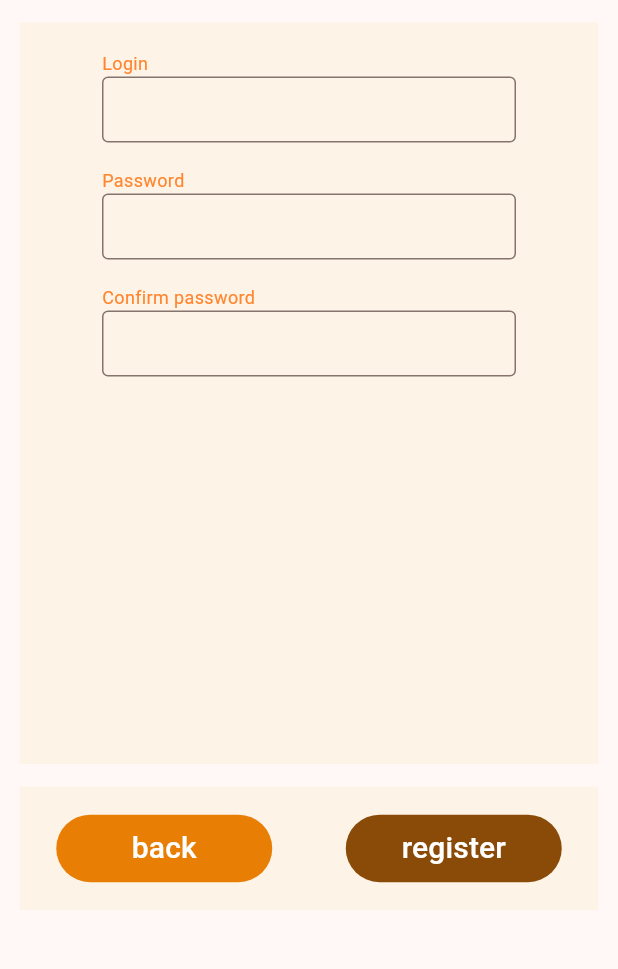
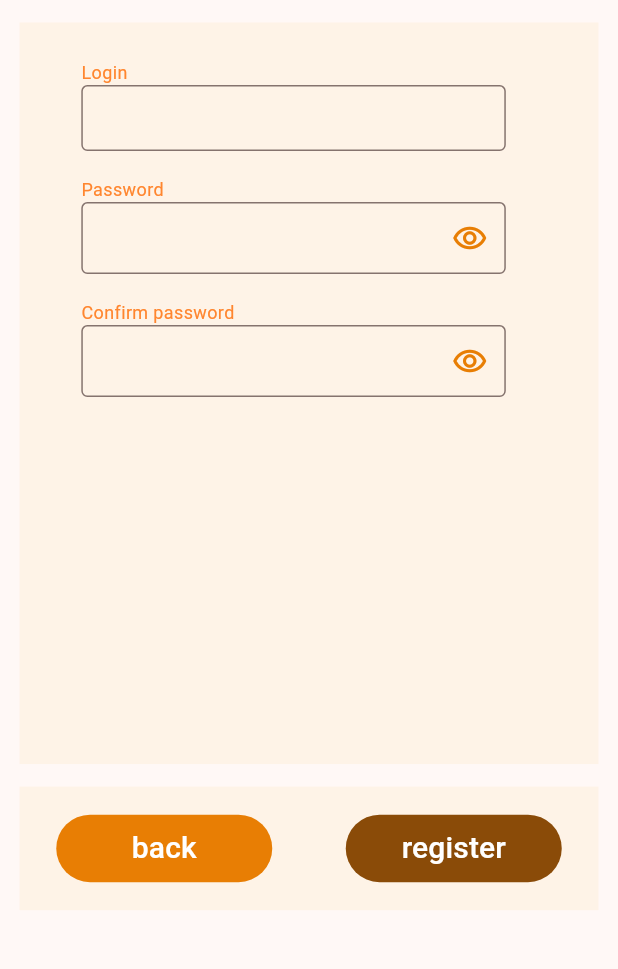
Before and after one commit to AndrewRedFox/password_gen_project_client, a Flutter app: the AuthWidget screen opened by its route, after a tap on "sign up", on a phone screen of 412 x 824 dp, the part 242-1211 px from its top. Run offline on Flutter 3.47's test engine with Material 3 defaults, Android fonts, the light colour scheme and no system bars; our stand-ins replace flutter_secure_storage, flutter_spinkit; missing offline and left inert: flutter_displaymode, grpc, protobuf; accounts and stored records are empty.

Commit message:
add obscure password and change passwordList logic

```diff
--- a/lib/client/client_api_auth.dart
+++ b/lib/client/client_api_auth.dart
@@ -39,7 +39,7 @@ abstract class ClientValidation {
     );
 
     SecureStorage.setAccessToken(response.accessToken);
-    SecureStorage.setRefreshToken(response.accessToken);
+    SecureStorage.setRefreshToken(response.refreshToken);
     SecureStorage.setLogin(response.login);
     _a = response.replyCode.toString();
 
--- a/lib/client/client_generation_password.dart
+++ b/lib/client/client_generation_password.dart
@@ -20,7 +20,7 @@ class GenerationPassword {
     String _upper = 'ABCDEFGHIJKLMNOPQRSTUVWXYZ';
     String _lower = 'abcdefghijklmnopqrstuvwxyz';
     String _numbers = '1234567890';
-    String _symbols = '!@#\$%^&*()<>,';
+    String _symbols = '!@#\$%^&*()<>,./';
     String _seed = "";
     _password = "";
 
@@ -28,7 +28,7 @@ class GenerationPassword {
     if(_useSymbols) _seed += _symbols;
     if(_useUpperCase) _seed += _upper;
     if(_useLowerCase) _seed += _lower;
-    if(_seed=="") _seed="abcdefghijklmnopqrstuvwxyz1234567890!@#\$%^&*()<>,ABCDEFGHIJKLMNOPQRSTUVWXYZ";
+    if(_seed=="") _seed="abcdefghijklmnopqrstuvwxyz1234567890!@#\$%^&*()<>,ABCDEFGHIJKLMNOPQRSTUVWXYZ./";
 
     List<String> list = _seed.split('').toList();
     Random rand = Random();
--- a/lib/helpers/parse_list_of_password.dart
+++ b/lib/helpers/parse_list_of_password.dart
@@ -1,4 +1,5 @@
 import 'package:password_gen_project/helpers/pair.dart';
+import 'dart:developer' as developer;
 
 abstract class ParserList{
   static List<Pair> parseList(String str){
@@ -6,10 +7,10 @@ abstract class ParserList{
   if(str=="") return listOfPair;
 
   str=str.substring(1);//////
-  List splitStr = str.split('.');
+  List splitStr = str.split('`');
 
   splitStr.forEach((element) {
-    List list = element.split('/');
+    List list = element.split('~');
     Pair pair = Pair(list[0],list[1],list[2]);
     listOfPair.add(pair);
   });
--- a/lib/theme/app_textfield_decorator.dart
+++ b/lib/theme/app_textfield_decorator.dart
@@ -6,4 +6,6 @@ abstract class AppTextField{
       border: OutlineInputBorder(), contentPadding: EdgeInsets.symmetric(horizontal: 10, vertical: 10), isCollapsed: true, focusColor: AppColors.buttonSecondColor,
       focusedBorder: OutlineInputBorder(),
     );
+
+
 }
--- a/lib/widgets/auth/auth_widget.dart
+++ b/lib/widgets/auth/auth_widget.dart
@@ -17,10 +17,19 @@ class AuthWidget extends StatefulWidget {
 }
 
 class _AuthWidgetState extends State<AuthWidget> {
+
+  @override
+  void initState() {
+    _login = "";
+    _password = "";
+    super.initState();
+  }
+
   @override
   Widget build(BuildContext context) {
 
     final _mediaQuery = MediaQuery.of(context);
+
     return Scaffold(
       body: Padding(
         padding: const EdgeInsets.all(13.0),
@@ -45,7 +54,6 @@ class _HeaderWidget extends StatelessWidget {
   Widget build(BuildContext context) {
     return Container(
       height: AppSizeLayout.height * 0.18,
-      //width: 353,
       color: AppColors.backgroundColor,
       alignment: Alignment.center,
       child: Text('PASSGEN',
@@ -94,6 +102,7 @@ class _TextFieldWidgetState extends State<_TextFieldWidget> {
   final _loginTextController = TextEditingController();
   final _passwordTextController = TextEditingController();
   String? errorText = null;
+  bool _isObscureText = true;
 
   void _changedLoginTextField(String text){
     _login = _loginTextController.text;
@@ -103,9 +112,21 @@ class _TextFieldWidgetState extends State<_TextFieldWidget> {
     _password = _passwordTextController.text;
   }
 
+  void _changeObscure(){
+    _isObscureText = !_isObscureText;
+    setState(() {});
+  }
+
   @override
   Widget build(BuildContext context) {
     const _textStyle = TextStyle(color: AppColors.fontColor, fontSize: 12);
+    var _textBorderPassword = InputDecoration(
+      border: OutlineInputBorder(), contentPadding: EdgeInsets.symmetric(horizontal: 10, vertical: 10), isCollapsed: true, focusColor: AppColors.buttonSecondColor,
+      focusedBorder: OutlineInputBorder(),
+      suffixIcon: IconButton(
+        onPressed: _changeObscure,
+        icon: Icon(Icons.remove_red_eye_outlined, color: AppColors.buttonFirstColor)),
+    );
     var _textBorder = AppTextField.decorator;
 
     return Column(
@@ -127,12 +148,12 @@ class _TextFieldWidgetState extends State<_TextFieldWidget> {
             style: _textStyle,
             textAlign: TextAlign.start,
           ),
-        TextField(
+        TextFormField(
           controller: _passwordTextController,
-          decoration: _textBorder,
-          obscureText: true,
+          decoration: _textBorderPassword,
+          obscureText: _isObscureText,
           onChanged: _changedPasswordTextField,
-          onSubmitted: _changedPasswordTextField,
+          onFieldSubmitted: _changedPasswordTextField,
         ),
       ],
     );
@@ -148,10 +169,6 @@ class _BottomWidget extends StatefulWidget {
 
 class _BottomWidgetState extends State<_BottomWidget> {
   void getData() async {
-    /*try{ClientValidation.request(_login, _password);}
-    catch(e){
-      developer.log('Caught error: $e');
-    }*/
     if(await ClientValidation.request(_login, _password)){
       Navigator.of(context).pushReplacementNamed('/listOfPassword');
     }
--- a/lib/widgets/generation_password/generation_password_widget.dart
+++ b/lib/widgets/generation_password/generation_password_widget.dart
@@ -262,7 +262,7 @@ class _BottomWidget extends StatefulWidget {
 class _BottomWidgetState extends State<_BottomWidget> {
   void saveData() async {
     String list = ListOfData.getList();
-    list = list + "." + _appName + "/" + _login + "/" + _password;
+    list = list + "`" + _appName + "~" + _login + "~" + _password;
     if(await UserUpdateInfo.request(list)){
       _password = "";
       Navigator.of(context).pushReplacementNamed("/listOfPassword");
--- a/lib/widgets/list_of_password/list_of_password.dart
+++ b/lib/widgets/list_of_password/list_of_password.dart
@@ -168,6 +168,7 @@ class __CenterWidgetState extends State<_CenterWidget> {
     _listOfPass.clear();
     if(await UserGetInfo.request()){
       _list = UserGetInfo.getList();
+      developer.log("$_list");
       _list.forEach((element) {
         setState(() {
           _listOfPass.add(_ListWidget(element.first, element.second, element.third));
@@ -273,7 +274,7 @@ class __ListWidgetState extends State<_ListWidget> {
     }
 
     _list.forEach((element) {
-      _newList = _newList + "." + element.first + "/" + element.second + "/" + element.third;
+      _newList = _newList + "`" + element.first + "~" + element.second + "~" + element.third;
     });
 
     await UserUpdateInfo.request(_newList);
--- a/lib/widgets/register/register_widget.dart
+++ b/lib/widgets/register/register_widget.dart
@@ -75,37 +75,30 @@ class __CenterWidgetState extends State<_CenterWidget> {
       child: Column(
         children: [
           Padding(
-            padding: const EdgeInsets.only(left: 55.0, right: 55.0, top: 19),
-            child: _TextFieldWidget(),
+          padding: EdgeInsets.only(left: AppSizeLayout.width * 0.1, right: AppSizeLayout.width * 0.15, top: AppSizeLayout.height*0.03),
+          child: _TextFieldLoginWidget()
+          ),
+          Padding(
+            padding: EdgeInsets.only(left: AppSizeLayout.width * 0.1, right: AppSizeLayout.width * 0.15),
+            child: _TextFieldPasswordsWidget(),
           ),
         ]),
     );
   }
 }
 
-class _TextFieldWidget extends StatefulWidget {
-  const _TextFieldWidget({super.key});
+class _TextFieldLoginWidget extends StatefulWidget {
+  const _TextFieldLoginWidget({super.key});
 
   @override
-  State<_TextFieldWidget> createState() => _TextFieldWidgetState();
+  State<_TextFieldLoginWidget> createState() => __TextFieldLoginWidgetState();
 }
 
-class _TextFieldWidgetState extends State<_TextFieldWidget> {
+class __TextFieldLoginWidgetState extends State<_TextFieldLoginWidget> {
   final _loginTextController = TextEditingController();
-  final _passwordTextController = TextEditingController();
-  final _confirmPasswordTextController = TextEditingController();
-  String? errorText = null;
 
   void _changedLoginTextField(String text){
     _login = _loginTextController.text;
-  }
-
-  void _changedPasswordTextField(String text){
-    _password = _passwordTextController.text;
-  }
-
-  void _changedConfirmPasswordTextField(String text){
-    _confirmPassword = _confirmPasswordTextController.text;
   }
 
   @override
@@ -128,28 +121,87 @@ class _TextFieldWidgetState extends State<_TextFieldWidget> {
           onSubmitted: _changedLoginTextField,
         ),
         SizedBox(height: 17,),
+      ]
+    );
+  }
+}
+
+class _TextFieldPasswordsWidget extends StatefulWidget {
+  const _TextFieldPasswordsWidget({super.key});
+
+  @override
+  State<_TextFieldPasswordsWidget> createState() => _TextFieldPasswordsWidgetState();
+}
+
+class _TextFieldPasswordsWidgetState extends State<_TextFieldPasswordsWidget> {
+  final _passwordTextController = TextEditingController();
+  final _confirmPasswordTextController = TextEditingController();
+  String? errorText = null;
+  bool _isObscureText = true;
+  final _textStyle = TextStyle(color: AppColors.fontColor, fontSize: 12);
+  var decoratorPasswordField;
+
+  void _changedPasswordTextField(String text){
+    _password = _passwordTextController.text;
+  }
+
+  void _changedConfirmPasswordTextField(String text){
+    _confirmPassword = _confirmPasswordTextController.text;
+  }
+
+  void _changeObscure(){
+    _isObscureText = !_isObscureText;
+    setState(() {});
+  }
+
+  @override
+  Widget build(BuildContext context) {
+    var decoratorPasswordField = InputDecoration(
+      border: OutlineInputBorder(), contentPadding: EdgeInsets.symmetric(horizontal: 10, vertical: 10), isCollapsed: true, focusColor: AppColors.buttonSecondColor,
+      focusedBorder: OutlineInputBorder(),
+      suffixIcon: IconButton(
+        onPressed: _changeObscure,
+        icon: Icon(Icons.remove_red_eye_outlined, color: AppColors.buttonFirstColor)),
+    );
+
+    return Column(
+      mainAxisAlignment: MainAxisAlignment.start,
+      crossAxisAlignment: CrossAxisAlignment.start,
+      children: [
         Text('Password',
             style: _textStyle,
             textAlign: TextAlign.start,
           ),
-        TextField(
-          controller: _passwordTextController,
-          decoration: _textBorder,
-          obscureText: true,
-          onChanged: _changedPasswordTextField,
-          onSubmitted: _changedPasswordTextField,
+        Row(
+          children: [
+            Expanded(
+              child: TextFormField(
+                controller: _passwordTextController,
+                decoration: decoratorPasswordField,
+                obscureText: _isObscureText,
+                onChanged: _changedPasswordTextField,
+                onFieldSubmitted: _changedPasswordTextField,
+              ),
+            )
+          ],
         ),
         SizedBox(height: 17,),
         Text('Confirm password',
             style: _textStyle,
             textAlign: TextAlign.start,
           ),
-        TextField(
-          controller: _confirmPasswordTextController,
-          decoration: _textBorder,
-          obscureText: true,
-          onChanged: _changedConfirmPasswordTextField,
-          onSubmitted: _changedConfirmPasswordTextField,
+        Row(
+          children: [
+            Expanded(
+              child: TextFormField(
+                controller: _confirmPasswordTextController,
+                decoration: decoratorPasswordField,
+                obscureText: _isObscureText,
+                onChanged: _changedConfirmPasswordTextField,
+                onFieldSubmitted: _changedConfirmPasswordTextField,
+              ),
+            ),
+          ],
         ),
       ],
     );
```
Also changed, not shown: 1 other file.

☆ ☆ ☆ ☆

▸ **YOUR INSTRUCTIONS**
Lines holding the string "context" are the answer; copy each one from the listing above.

▸ **EXERCISE ANSWER**
   Widget build(BuildContext context) {
     final _mediaQuery = MediaQuery.of(context);
   Widget build(BuildContext context) {
   Widget build(BuildContext context) {
       Navigator.of(context).pushReplacementNamed('/listOfPassword');
       Navigator.of(context).pushReplacementNamed("/listOfPassword");
+  Widget build(BuildContext context) {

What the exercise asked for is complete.